● TASK ITEM: Please give only the number of lines in the listing below that contain "html".

● DATA:
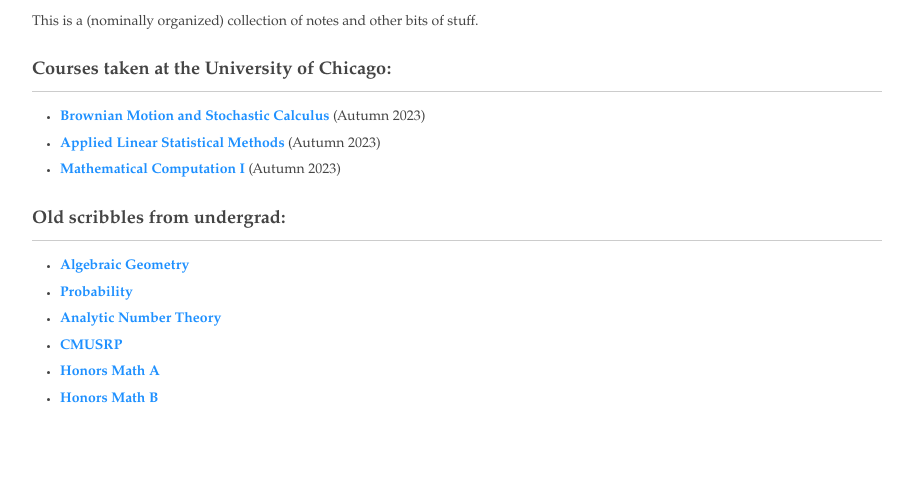
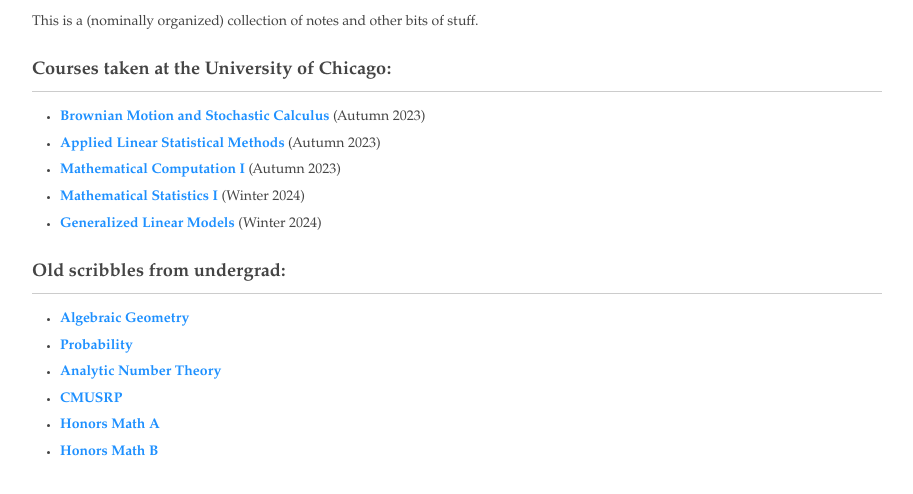
Before and after one commit to daisiesforamouse/website, a plain HTML site: page wiki/export/Landing.html in a window 1280 px wide. Shown: the part 94-588 px from the top of the page, without its empty margins (183-1096 px from the left). Drawn offline with Linux system fonts and the light colour scheme.

Commit message:
added new notes and exported

```diff
--- a/wiki/export/Landing.html
+++ b/wiki/export/Landing.html
@@ -42,6 +42,10 @@ Motion and Stochastic Calculus</a> (Autumn 2023)</li>
 Linear Statistical Methods</a> (Autumn 2023)</li>
 <li><a href="Mathematical%20Computation%20I.html">Mathematical
 Computation I</a> (Autumn 2023)</li>
+<li><a href="Mathematical%20Statistics%20I.html">Mathematical Statistics
+I</a> (Winter 2024)</li>
+<li><a href="Generalized%20Linear%20Models.html">Generalized Linear
+Models</a> (Winter 2024)</li>
 </ul>
 <h4 id="old-scribbles-from-undergrad">Old scribbles from undergrad:</h4>
 <hr />
```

● THE COMPLETED TASK: 6